Turns out two of the evangelical signatories, Wheaton College’s President Duane Litfin and Provost Stan Jones have removed their names from it, as the Christianity Today Liveblog reports. In the February issue of First Things, Fr. Neuhaus wrote this (p. 60):
A prominent evangelical who declined to sign the letter told me, “I’m telling our guys to wait and see how the Vatican responds. Rome has guys who know this stuff and has been dealing with Muslims for centuries. Our guys don’t know from squat and are jumping on a train run by liberals who have been wrong on just about everything you can name.” Thereby hangs a tale.
Amen to that. If I can put on the Freud hat, it seems to me we evangelicals have an oversized desire to be accepted by the wider world, to be granted a place at the table, to be taken seriously by the so-called chattering classes. (I’m saying that as one who’s in the middle of some of these discussions, not as an annoyed recalcitrant pew-sitter harrumphing at things that don’t square with and affect my purported suburban lifestyle and presumed loyalty to the GOP.) And because of that, we jump on bandwagons. Some of those bandwagons we might should be jumpin’ on; the problem is that we often don’t do the substantive theological reflection to get there (and how can we? our theological tradition is somewhat shallow and fractured compared to the Catholic or Orthodox tradition), and that our motives for doing so are far from pure, even if on a conscious level we think they are.
Maybe this is true of most Christian communions, but we evangelicals have a hard time holding steady. We bump back and forth, here and there, to and fro, doctrinally, socially, liturgically, etc. Here in particular I have in mind evangelism vs. social action. In a recent column entitled “A Hole in our Holism,” Stan Guthrie writes:
Today, it’s great to see how much easier it is to draw crowds by organizing a conference dealing with race, anti-Semitism, abortion, Darfur, homosexual marriage, sex trafficking, AIDS, or environmental stewardship. Loving our neighbor via these issues is right and good. And our newfound activism also can help make the gospel we preach attractive to outsiders. As Jesus said, “[L]et your light shine before men, that they may see your good deeds and praise your Father in heaven.”
But it seems harder for us to get excited about evangelism. Our holistic mission has a hole in it—not enough evangelism. For instance, while the American population continues growing, our own evangelical numbers barely tread water. […]
Does our heightened social consciousness—from the Left and the Right—actually drain our evangelistic zeal?

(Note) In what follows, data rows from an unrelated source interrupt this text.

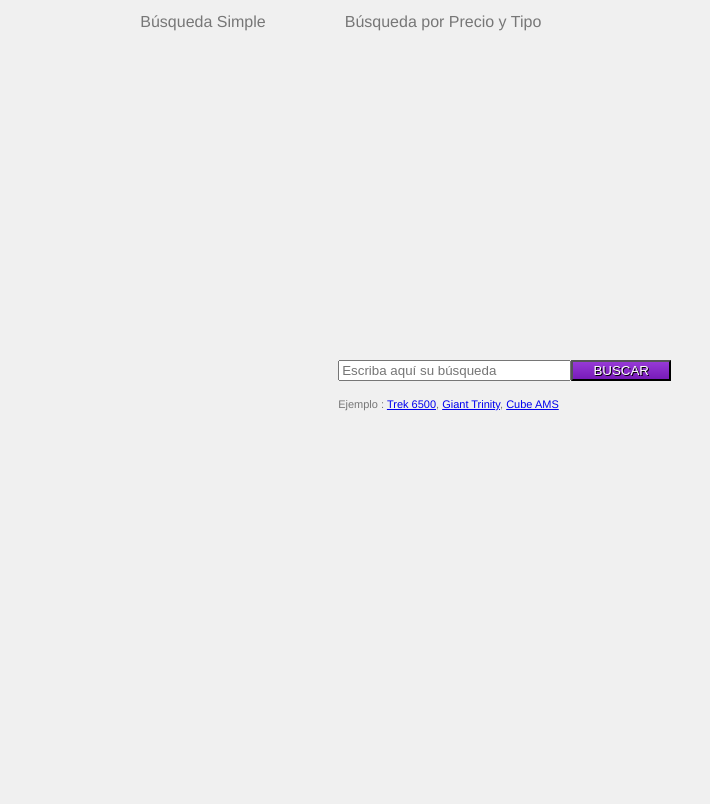
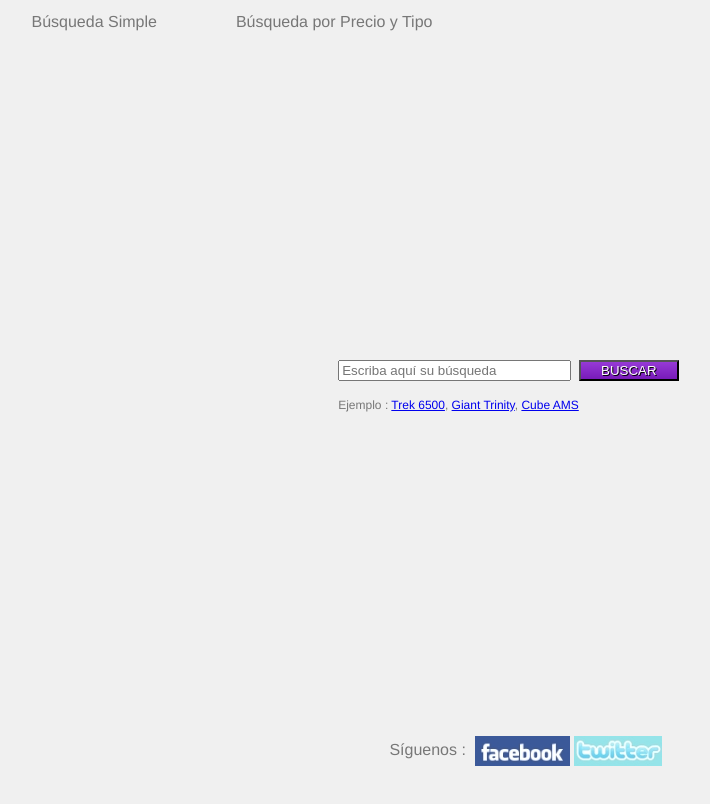
Before and after one commit to sarroutbi/buscobici, a plain HTML site: page web/index.html in a window 1280 px wide. Shown: the whole page, without its empty margins (97-807 px from the left). Drawn offline with Linux system fonts and the light colour scheme.

Commit message:
Adding new links to facebook, twitter

```diff
--- a/web/bikesearch.css
+++ b/web/bikesearch.css
@@ -32,12 +32,10 @@ p {
 padding-bottom: 22px;
 }
 
-/* Es importante notar que el ancho del cuerpo ha sido definido como 940px y que fue centrado. Nuestra barra de navegacinnn necesita hacer span en todo el ancho de la ventana, por lo que tendremos que aplicar algunos estilos adicionales: */
-
 nav {
 position: absolute;
 left: 0;
-width: 100%;
+width: 83%;
 background: nav_);
 }
 
@@ -190,9 +188,33 @@ margin-right:auto;
 
 #search_examples {
 color: #777;
-font-size: 11px;
+font-size: 12px;
 margin-left:auto;
 margin-right:auto;
+}
+
+.social_links {
+position: absolute;
+top:90%;
+left:38%;
+line-height:0;
+}
+
+#social_text {
+color: #777;
+font-size: 16px;
+margin-left:auto;
+margin-right:auto;
+}
+
+.social_img {
+vertical-align:middle;
+margin:none;
+padding:none;
+border:0;
+/* float:right; */
+/* display:block; */
+line-height:0;
 }
 
 #input_search_en {
--- a/web/index.html
+++ b/web/index.html
@@ -26,10 +26,6 @@
       <title>Buscador de Bicicletas</title>
     </header>
 
-    <!-- Page Header -->
-    <header>
-    <!--h1>BikeSearch</h1-->
-    </header>
     <nav>
     <ul>
     <li><a href="index.html">Búsqueda Simple</a></li>
@@ -37,6 +33,16 @@
     <!--li><a href="asearch">Búsqueda Avanzada</a></li-->
     <!--/ul-->
     </nav>
+
+    <div class="social_links">
+        <p id="social_text">S&iacute;guenos :&nbsp;
+<a href="http://www.facebook.com/buscobicidotcom">
+<img class="social_img" src="resource/facebook00.jpg" border="0"/></a>
+<a href="http://www.twitter.com/buscobici">
+<img class="social_img" src="resource/twitter01.jpg" border="0"/>
+        </a>
+        </p>
+    </div>
 
     <div id="search">
       <form method="post" action="search.php">
@@ -46,7 +52,6 @@
       <p id="search_examples">Ejemplo : <a href="search.php?search=Trek+6500">Trek 6500</a>,
 <a href="search.php?search=Giant+Trinity">Giant Trinity</a>,
 <a href="search.php?search=Cube+AMS">Cube AMS</a></p>
-
     </div>
 
     <footer class="body">
```
Also changed, not shown: web/byprice.html (+10 -4 lines).
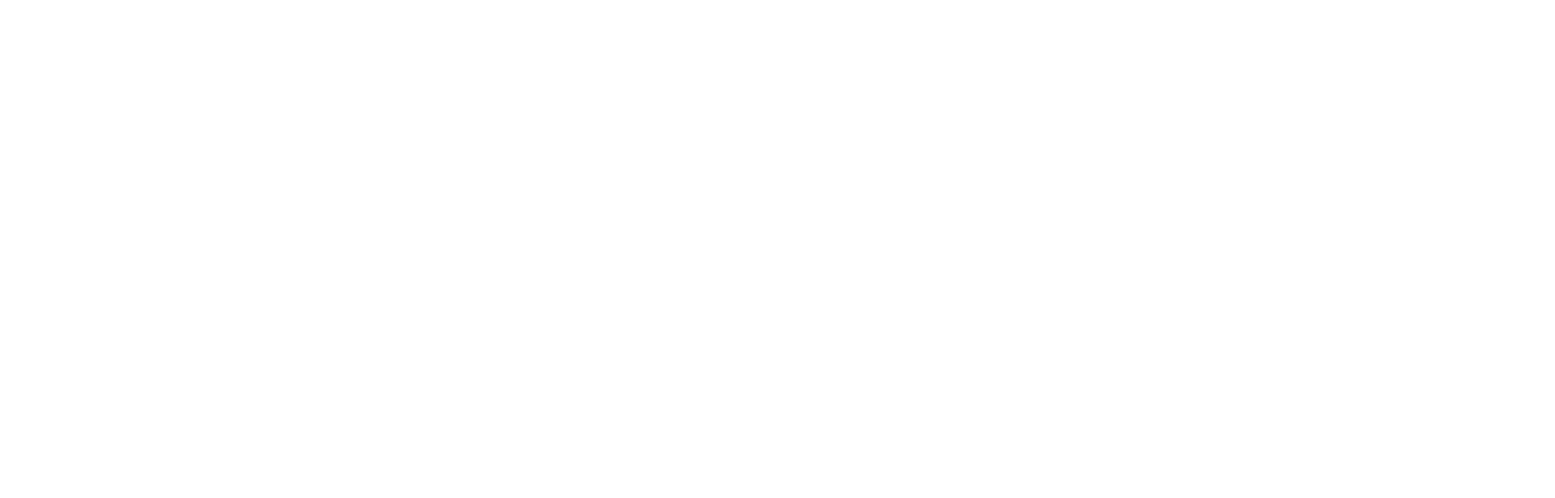
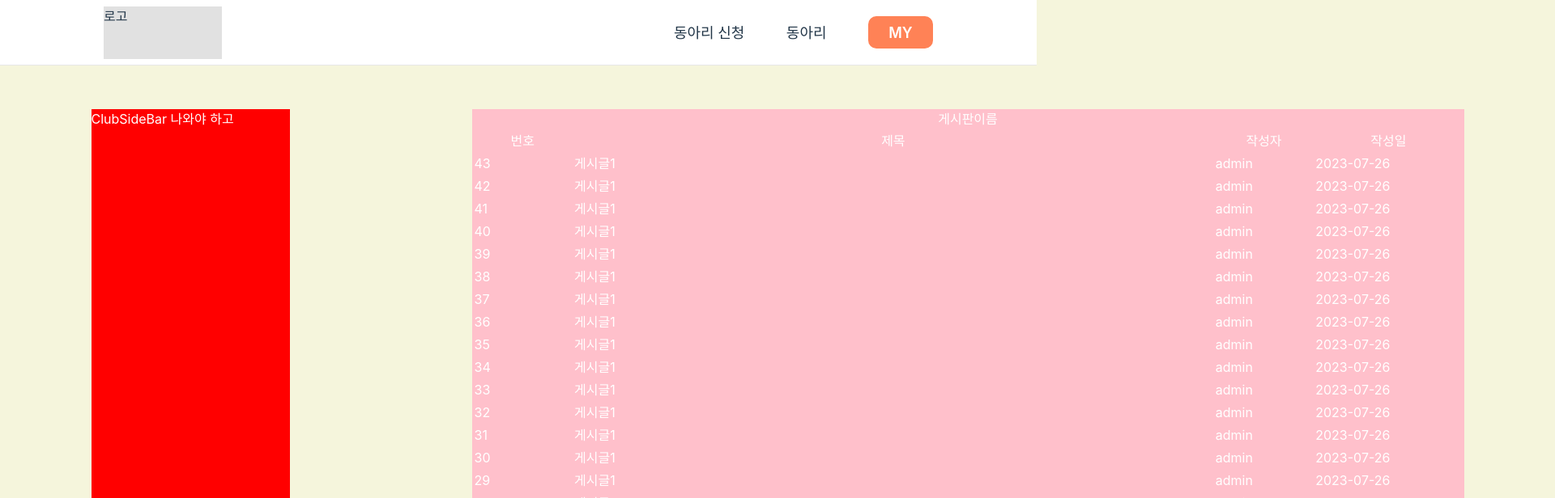
Before and after one commit to WHY-THIS-WORK/dongle, a React (Vite) app in the folder frontend/: page /club in a window 1280 px wide. Before the commit this address had no page. Shown: the top 616 px of the page at 81% size, 1920 px wide, since content can reach past the window. Built offline with nearby package versions, Linux system fonts and the light colour scheme.

Commit message:
club page init

```diff
--- a/frontend/src/App.tsx
+++ b/frontend/src/App.tsx
@@ -1,4 +1,3 @@
-import { useState } from "react";
 import { BrowserRouter, Routes, Route } from "react-router-dom";
 import "./App.css";
 import Main from "./pages/Main";
@@ -7,6 +6,7 @@
 import Signup from "./pages/Signup";
 import Detail from "./pages/Detail";
 import Clubjoin from "./pages/Clubjoin";
+import Club from "./pages/Club";
 
 function App() {
   return (
@@ -19,6 +19,7 @@
           <Route path='/mypage' element={<Mypage />} />
           <Route path='/detail' element={<Detail />} />
           <Route path='/clubjoin' element={<Clubjoin />} />
+          <Route path='/club' element={<Club />} />
         </Routes>
       </BrowserRouter>
     </div>
--- /dev/null
+++ b/frontend/src/pages/Club.tsx
@@ -0,0 +1,49 @@
+import Board from "../components/board";
+import Header from "../components/header/Header";
+import { styled } from "styled-components";
+
+export default function Club() {
+  return (
+    <>
+      <div className='club'>
+        <Header />
+        <ClubWrapper>
+          <Vertical>
+            <ClubSideBar>ClubSideBar 나와야 하고</ClubSideBar>
+            <BoardComponent>
+              <Board />
+            </BoardComponent>
+          </Vertical>
+        </ClubWrapper>
+      </div>
+    </>
+  );
+}
+
+const ClubWrapper = styled.div`
+  display: flex;
+  flex-direction: column;
+  justify-content: space-around;
+  width: 1920px;
+  height: 1080px;
+  background-color: beige;
+`;
+
+const Vertical = styled.div`
+  display: flex;
+  flex-direction: row;
+  justify-content: space-around;
+`;
+
+const ClubSideBar = styled.div`
+  width: 245px;
+  height: 810px;
+  color: white;
+  background-color: red;
+`;
+const BoardComponent = styled.div`
+  width: 1225px;
+  height: 810px;
+  color: white;
+  background-color: blue;
+`;
```
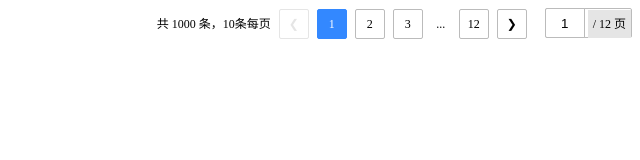
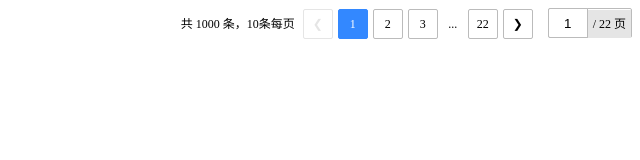
Before and after one commit to igoist/igoist-preparation, a plain HTML site: page pagination/index.html in a window 1280 px wide. Shown: the whole page, without its empty margins (640-1280 px from the left). Drawn offline with nearby package versions, Linux system fonts and the light colour scheme; files that its build step writes are made by us from their sources.

Commit message:
comp/pagination: copy the core logic

```diff
--- a/pagination/base.js
+++ b/pagination/base.js
@@ -0,0 +1,114 @@
+const log = console.log.bind(console);
+let total = 22;
+let current = 1;
+let parser;
+const paginationList = document.querySelector('.pagination-list');
+
+// async function main() {
+//   let module = await import('./parser.js');
+//   let parser = module.default;
+//   let pages = parser.getPages({
+//     current,
+//     total
+//   });
+// }
+
+import('./parser.js').then(module => {
+  parser = module.default;
+  let pages = parser.getPages({
+    current,
+    total
+  });
+  log('pages: ', pages);
+  renderPager(pages);
+});
+
+// 用于计算并返回 Pager 的 className
+let getClassName = item => {
+  const { current, type, target } = item;
+  let className = 'pager';
+  if (current) {
+    className += ' pager--current';
+  }
+  if (type === 'omni') {
+    className += ' pager--omni';
+  }
+  if (type !== 'omni' && !target) {
+    className += ' pager--disabled';
+  }
+  return className;
+};
+
+let Pager = item => {
+  let className = getClassName(item);
+
+  let div = document.createElement('div');
+  div.className = className;
+  if (item.target && !item.current) {
+    div.addEventListener('click', e => {
+      current = item.target;
+      let pages = parser.getPages({
+        current,
+        total
+      });
+      // render!!!
+      renderPager(pages);
+    });
+  }
+  div.textContent = item.content;
+  return div;
+};
+
+// 输入跳转
+let Jump = item => {
+  let div = document.createElement('div');
+  div.className = 'pager pager--jump';
+  let tmpInput = document.createElement('input');
+  tmpInput.classList.add('pager__input');
+  tmpInput.value = current;
+  tmpInput.addEventListener('keyup', e => {
+    e.preventDefault();
+    if (e.key === 'Enter') {
+      const pattern = /^\d+$/g;
+      let value = e.target.value.trim();
+      if (pattern.test(value)) {
+        if (value <= 0) {
+          value = 0;
+        }
+
+        if (value > total) {
+          value = total;
+        }
+
+        current = parseInt(value, 10);
+        let pages = parser.getPages({
+          current,
+          total
+        });
+
+        renderPager(pages);
+      }
+    }
+  });
+  let tmpSpan = document.createElement('span');
+  tmpSpan.classList.add('pager__suffix');
+  tmpSpan.textContent = '/ ' + total + ' 页';
+  div.appendChild(tmpInput);
+  div.appendChild(tmpSpan);
+  return div;
+};
+
+let renderPager = pages => {
+  let fragment = document.createDocumentFragment();
+  pages.map(item => {
+    if (item) {
+      if(item.type !== 'input') {
+        fragment.appendChild(Pager(item));
+      } else {
+        fragment.appendChild(Jump(item));
+      }
+    }
+  });
+  paginationList.innerHTML = '';
+  paginationList.appendChild(fragment);
+};
--- a/pagination/index.html
+++ b/pagination/index.html
@@ -10,8 +10,8 @@
 <body>
 
   <div class="zandoc-react-demo__preview">
-    <div class="zent-pagination ">
-      <span class="zent-pagination__info">
+    <div class="pagination">
+      <span class="pagination__info">
         <span class="total each">
           <!-- react-text: 1506 -->共 1000 条，<!-- /react-text --><!-- react-text: 1507 -->10<!-- /react-text --><!-- react-text: 1508 -->条每页<!-- /react-text -->
         </span>
@@ -32,5 +32,6 @@
     </div>
   </div>
 
+  <script src="base.js"></script>
 </body>
 </html>
--- /dev/null
+++ b/pagination/parser.js
@@ -0,0 +1,140 @@
+// 是否显示省略号的界线
+const OMINIBOUNDARY = 5;
+// 是否显示多个邻居的界线
+const parser = {
+  getPrev(conf) {
+    return {
+      content: '❮',
+      target: conf.current === 1 ? null : conf.current - 1,
+    };
+  },
+
+  getNext(conf) {
+    return {
+      content: '❯',
+      target: conf.current === conf.total ? null : conf.current + 1,
+    };
+  },
+
+  /**
+   * @param type {String} ['prev', 'post']
+   */
+  getOmni(conf, type) {
+    let hasResult = false;
+    let count = 3;
+    let boundary = Math.floor(count / 2);
+
+    // 只有当总数大于
+    if (conf.total > OMINIBOUNDARY) {
+      if (type === 'prev') {
+        hasResult = conf.current - boundary > 2;
+      } else {
+        hasResult = conf.current + boundary < conf.total - 1;
+      }
+    }
+
+    return hasResult ? { content: '...', type: 'omni' } : null;
+  },
+
+  /**
+   * @param index {Number}
+   */
+  getNumber(conf, index) {
+    let res;
+
+    res = {
+      content: `${index} `,
+      target: index,
+    };
+
+    if (conf.current === index) {
+      res.current = true;
+    }
+
+    return res;
+  },
+
+  /**
+   * @param
+   */
+  getJump(conf) {
+    if (conf.total > OMINIBOUNDARY) {
+      return {
+        content: `${conf.current} `,
+        total: conf.total,
+        type: 'input',
+      };
+    }
+    return null;
+  },
+
+  /**
+   * 获取分页的完整数据支持
+   * @param conf {Object} 分页需要的对象
+   * @return pages {Array} 分页数据的数组
+   */
+  getPages(conf) {
+    let pages = [];
+    // 如果是10页以上，展示4个邻居，否则2个邻居
+    let count = 3;
+    let boundary = Math.floor(count / 2);
+    let min;
+    let max;
+    let start = 0;
+    let end;
+
+    pages.push(this.getPrev(conf));
+    pages.push(this.getNumber(conf, 1));
+    pages.push(this.getOmni(conf, 'prev'));
+
+    /**
+     * START FOR
+     * 循环遍历输出当前页及前后页
+     */
+    // 如果页数在5个以内，则全部显示
+    if (conf.total <= OMINIBOUNDARY) {
+      min = 1;
+      max = conf.total;
+      // 否则显示省略号和部分页数
+    } else {
+      min = Math.max(1, conf.current - boundary);
+      max = Math.min(conf.current + boundary, conf.total);
+
+      if (conf.current <= boundary) {
+        min = 1;
+        max = count;
+      } else if (conf.current > conf.total - boundary) {
+        min = conf.total - count + 1;
+        max = conf.total;
+      }
+    }
+
+    start = min;
+    end = max;
+
+    while (start <= end) {
+      if (start > 1 && start < conf.total) {
+        pages.push(this.getNumber(conf, start));
+      }
+      start++;
+    }
+    /**
+     * END FOR
+     * 循环遍历输出当前页及前后页
+     */
+
+    pages.push(this.getOmni(conf, 'post'));
+
+    // 当最大页大于1时，才创建最大页
+    if (conf.total > 1) {
+      pages.push(this.getNumber(conf, conf.total));
+    }
+
+    pages.push(this.getNext(conf));
+    pages.push(this.getJump(conf));
+
+    return pages;
+  },
+};
+
+export default parser;
--- a/pagination/style.scss
+++ b/pagination/style.scss
@@ -6,7 +6,7 @@ $theme-stroke-7: #e5e5e5;
 $theme-primary-2: #38f;
 $theme-primary-4: #f74;
 
-.zent-pagination {
+.pagination {
   font-size: 12px;
   line-height: 16px;
   text-align: right;
@@ -84,10 +84,10 @@ $theme-primary-4: #f74;
   }
 }
 
-.zent-pagination__info {
+.pagination__info {
   display: inline-block;
 
-  .zent-select {
+  .select {
     width: 60px;
   }
 }
```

It shouldn’t, because we are called to do both.
But maybe our preference for social activism reveals a more basic problem: that we don’t really believe our neighbor’s deepest need is to be forgiven by and reconciled to God. We seem to think that if only he or she is fed, or lives in a society brimming with Christian principles, or sees our battles against the world’s many injustices, then we will have discharged our responsibility to Christ.
Evangelical Christianity is at risk of becoming nothing more than a caucus, and it seems that is what we’re often quite deliberately aiming for. We have no tradition to keep us rooted as we consider how to relate all these concerns. That is, we have no deep, robust conception of the Good, and so we have no touchstone by which to evaluate movements, issues, fads and with which to reflect on how best to be involved with that which is worthy of involvement. We think: The Church should support the Good; This Issue is Good; therefore we will support it. Instead, we should think: This is the Christian conception of the Good; This Issue has arisen within culture; let us reflect on it, and consider what we should do.
In short, because we’re so shallow, it seems we borrow our understanding of Good from the culture, instead of having a conception of the Good determined through and through by our Christian faith.